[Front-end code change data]
______________________________

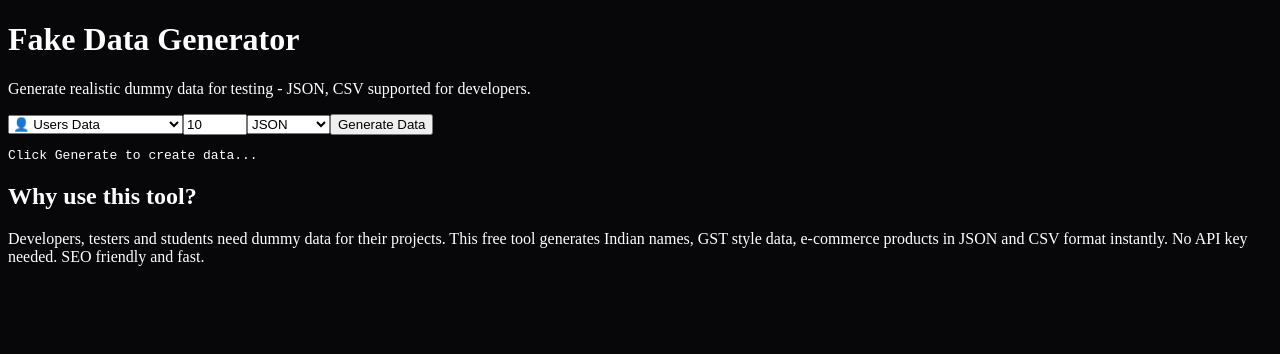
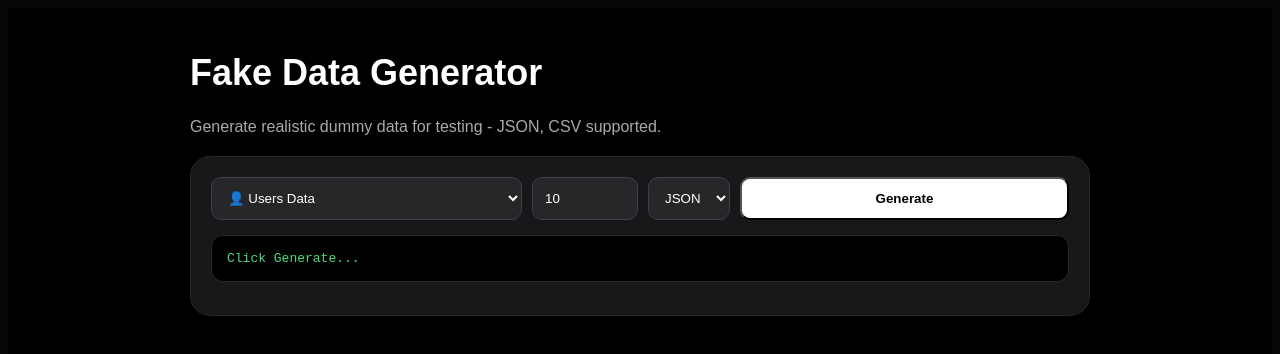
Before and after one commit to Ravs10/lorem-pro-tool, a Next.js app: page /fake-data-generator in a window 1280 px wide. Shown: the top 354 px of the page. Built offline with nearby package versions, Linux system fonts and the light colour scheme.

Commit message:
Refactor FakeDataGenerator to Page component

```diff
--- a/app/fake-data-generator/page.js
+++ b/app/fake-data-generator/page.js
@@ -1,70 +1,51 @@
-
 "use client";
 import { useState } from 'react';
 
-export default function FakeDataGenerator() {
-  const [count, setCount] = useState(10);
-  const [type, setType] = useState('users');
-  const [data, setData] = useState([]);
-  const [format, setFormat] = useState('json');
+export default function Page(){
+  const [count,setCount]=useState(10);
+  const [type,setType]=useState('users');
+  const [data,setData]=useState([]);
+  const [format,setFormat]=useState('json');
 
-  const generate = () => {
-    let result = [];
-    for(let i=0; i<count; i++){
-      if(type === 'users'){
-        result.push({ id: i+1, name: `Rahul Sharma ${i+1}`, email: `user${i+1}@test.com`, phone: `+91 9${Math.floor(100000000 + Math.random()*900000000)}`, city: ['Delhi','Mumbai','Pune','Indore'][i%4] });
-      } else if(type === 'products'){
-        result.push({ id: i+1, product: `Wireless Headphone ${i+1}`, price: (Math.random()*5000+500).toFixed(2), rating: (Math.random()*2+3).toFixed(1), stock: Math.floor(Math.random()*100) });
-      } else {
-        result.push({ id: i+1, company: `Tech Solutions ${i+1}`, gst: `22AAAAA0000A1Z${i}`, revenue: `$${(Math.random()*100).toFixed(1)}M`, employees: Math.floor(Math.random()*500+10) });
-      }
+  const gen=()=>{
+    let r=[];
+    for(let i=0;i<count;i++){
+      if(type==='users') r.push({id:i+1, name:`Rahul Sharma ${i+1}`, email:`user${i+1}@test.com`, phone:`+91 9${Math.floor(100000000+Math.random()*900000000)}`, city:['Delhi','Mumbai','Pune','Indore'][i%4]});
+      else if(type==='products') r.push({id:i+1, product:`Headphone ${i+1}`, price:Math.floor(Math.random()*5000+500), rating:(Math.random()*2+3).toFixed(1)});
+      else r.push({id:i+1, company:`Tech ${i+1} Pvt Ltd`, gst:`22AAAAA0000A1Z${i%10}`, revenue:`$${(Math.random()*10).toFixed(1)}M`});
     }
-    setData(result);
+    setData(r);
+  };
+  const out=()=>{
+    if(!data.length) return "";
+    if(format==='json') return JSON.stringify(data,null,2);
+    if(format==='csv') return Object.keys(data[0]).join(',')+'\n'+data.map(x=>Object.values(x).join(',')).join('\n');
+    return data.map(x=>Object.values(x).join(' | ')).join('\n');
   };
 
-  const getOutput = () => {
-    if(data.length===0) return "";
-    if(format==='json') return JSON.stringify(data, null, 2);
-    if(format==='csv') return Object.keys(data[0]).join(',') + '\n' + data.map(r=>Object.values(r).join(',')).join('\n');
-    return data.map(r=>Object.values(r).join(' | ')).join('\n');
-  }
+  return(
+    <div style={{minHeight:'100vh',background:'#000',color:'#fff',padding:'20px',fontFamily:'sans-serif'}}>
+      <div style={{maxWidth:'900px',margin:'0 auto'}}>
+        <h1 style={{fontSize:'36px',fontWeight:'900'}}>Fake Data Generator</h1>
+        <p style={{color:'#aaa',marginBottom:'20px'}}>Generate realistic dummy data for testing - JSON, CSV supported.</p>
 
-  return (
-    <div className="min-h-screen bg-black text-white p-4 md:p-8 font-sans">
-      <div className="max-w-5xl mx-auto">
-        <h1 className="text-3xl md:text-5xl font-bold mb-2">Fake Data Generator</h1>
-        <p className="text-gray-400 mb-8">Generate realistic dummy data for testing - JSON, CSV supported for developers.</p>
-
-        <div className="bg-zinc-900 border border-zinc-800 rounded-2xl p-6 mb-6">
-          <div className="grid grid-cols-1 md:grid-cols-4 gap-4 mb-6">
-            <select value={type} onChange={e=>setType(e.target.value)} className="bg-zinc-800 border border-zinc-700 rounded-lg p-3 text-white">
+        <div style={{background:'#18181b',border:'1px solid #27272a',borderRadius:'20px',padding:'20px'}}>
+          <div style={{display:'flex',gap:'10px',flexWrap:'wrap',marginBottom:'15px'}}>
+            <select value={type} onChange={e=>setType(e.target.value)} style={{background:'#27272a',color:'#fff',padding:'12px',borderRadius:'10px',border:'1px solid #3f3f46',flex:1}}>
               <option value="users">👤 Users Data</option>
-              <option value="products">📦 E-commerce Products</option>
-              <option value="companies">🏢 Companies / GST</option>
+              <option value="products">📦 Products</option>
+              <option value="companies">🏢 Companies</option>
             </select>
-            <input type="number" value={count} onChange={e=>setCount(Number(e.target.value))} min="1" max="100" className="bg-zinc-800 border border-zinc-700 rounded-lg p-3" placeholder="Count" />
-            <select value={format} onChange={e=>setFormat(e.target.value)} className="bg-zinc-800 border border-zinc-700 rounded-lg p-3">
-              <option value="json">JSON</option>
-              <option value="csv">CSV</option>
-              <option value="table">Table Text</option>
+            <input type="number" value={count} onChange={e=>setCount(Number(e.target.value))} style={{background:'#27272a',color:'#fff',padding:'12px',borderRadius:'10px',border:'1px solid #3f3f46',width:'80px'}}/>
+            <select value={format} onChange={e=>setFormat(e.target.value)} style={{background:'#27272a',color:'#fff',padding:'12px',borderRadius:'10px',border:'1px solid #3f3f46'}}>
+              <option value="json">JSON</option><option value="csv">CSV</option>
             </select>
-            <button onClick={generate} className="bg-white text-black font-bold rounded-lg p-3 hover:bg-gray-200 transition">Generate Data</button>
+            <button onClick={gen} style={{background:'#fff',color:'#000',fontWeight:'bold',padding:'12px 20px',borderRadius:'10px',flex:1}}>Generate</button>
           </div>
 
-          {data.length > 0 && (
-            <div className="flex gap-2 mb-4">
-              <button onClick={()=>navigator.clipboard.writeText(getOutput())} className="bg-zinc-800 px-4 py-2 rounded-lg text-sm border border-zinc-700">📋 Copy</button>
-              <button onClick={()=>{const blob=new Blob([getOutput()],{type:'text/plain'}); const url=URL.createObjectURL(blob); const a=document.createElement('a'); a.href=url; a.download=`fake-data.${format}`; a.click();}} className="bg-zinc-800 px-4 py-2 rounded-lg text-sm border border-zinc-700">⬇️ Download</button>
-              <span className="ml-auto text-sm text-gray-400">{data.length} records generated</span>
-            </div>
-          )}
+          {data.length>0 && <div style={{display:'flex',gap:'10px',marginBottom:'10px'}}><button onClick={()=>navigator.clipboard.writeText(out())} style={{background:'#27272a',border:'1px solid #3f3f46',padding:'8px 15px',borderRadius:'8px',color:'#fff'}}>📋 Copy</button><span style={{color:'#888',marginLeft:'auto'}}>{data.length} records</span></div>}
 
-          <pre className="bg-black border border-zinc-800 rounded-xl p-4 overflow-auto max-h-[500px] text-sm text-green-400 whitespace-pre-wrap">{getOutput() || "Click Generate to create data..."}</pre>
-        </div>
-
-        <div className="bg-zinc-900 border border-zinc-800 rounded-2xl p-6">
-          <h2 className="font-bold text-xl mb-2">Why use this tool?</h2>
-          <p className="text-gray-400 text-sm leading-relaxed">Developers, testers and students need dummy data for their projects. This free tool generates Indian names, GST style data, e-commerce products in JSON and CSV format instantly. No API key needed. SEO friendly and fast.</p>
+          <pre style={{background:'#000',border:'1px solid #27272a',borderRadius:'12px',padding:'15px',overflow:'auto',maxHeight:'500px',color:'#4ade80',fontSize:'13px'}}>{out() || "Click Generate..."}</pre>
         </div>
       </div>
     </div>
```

______________________________

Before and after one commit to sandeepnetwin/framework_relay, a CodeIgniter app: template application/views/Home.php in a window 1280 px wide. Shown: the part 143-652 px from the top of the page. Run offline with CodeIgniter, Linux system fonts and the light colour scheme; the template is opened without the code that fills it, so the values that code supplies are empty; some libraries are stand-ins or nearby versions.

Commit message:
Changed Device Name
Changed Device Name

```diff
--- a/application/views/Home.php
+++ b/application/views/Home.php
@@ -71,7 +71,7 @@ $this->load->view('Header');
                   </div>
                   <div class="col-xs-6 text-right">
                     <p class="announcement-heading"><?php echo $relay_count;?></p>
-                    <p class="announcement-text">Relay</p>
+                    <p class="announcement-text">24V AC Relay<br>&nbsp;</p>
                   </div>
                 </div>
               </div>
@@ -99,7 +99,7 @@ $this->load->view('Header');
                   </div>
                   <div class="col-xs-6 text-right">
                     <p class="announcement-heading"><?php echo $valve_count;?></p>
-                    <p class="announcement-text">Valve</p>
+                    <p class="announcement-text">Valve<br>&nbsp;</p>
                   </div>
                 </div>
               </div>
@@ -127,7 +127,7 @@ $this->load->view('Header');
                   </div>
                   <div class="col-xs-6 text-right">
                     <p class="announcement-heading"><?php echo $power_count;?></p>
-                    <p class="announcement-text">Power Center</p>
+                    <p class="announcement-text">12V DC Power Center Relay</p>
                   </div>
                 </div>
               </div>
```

______________________________

ACTIVITY:
Scan the lines above for "echo", then copy every one that has it.

EXERCISE RESULT:
                     <p class="announcement-heading"><?php echo $relay_count;?></p>
                     <p class="announcement-heading"><?php echo $valve_count;?></p>
                     <p class="announcement-heading"><?php echo $power_count;?></p>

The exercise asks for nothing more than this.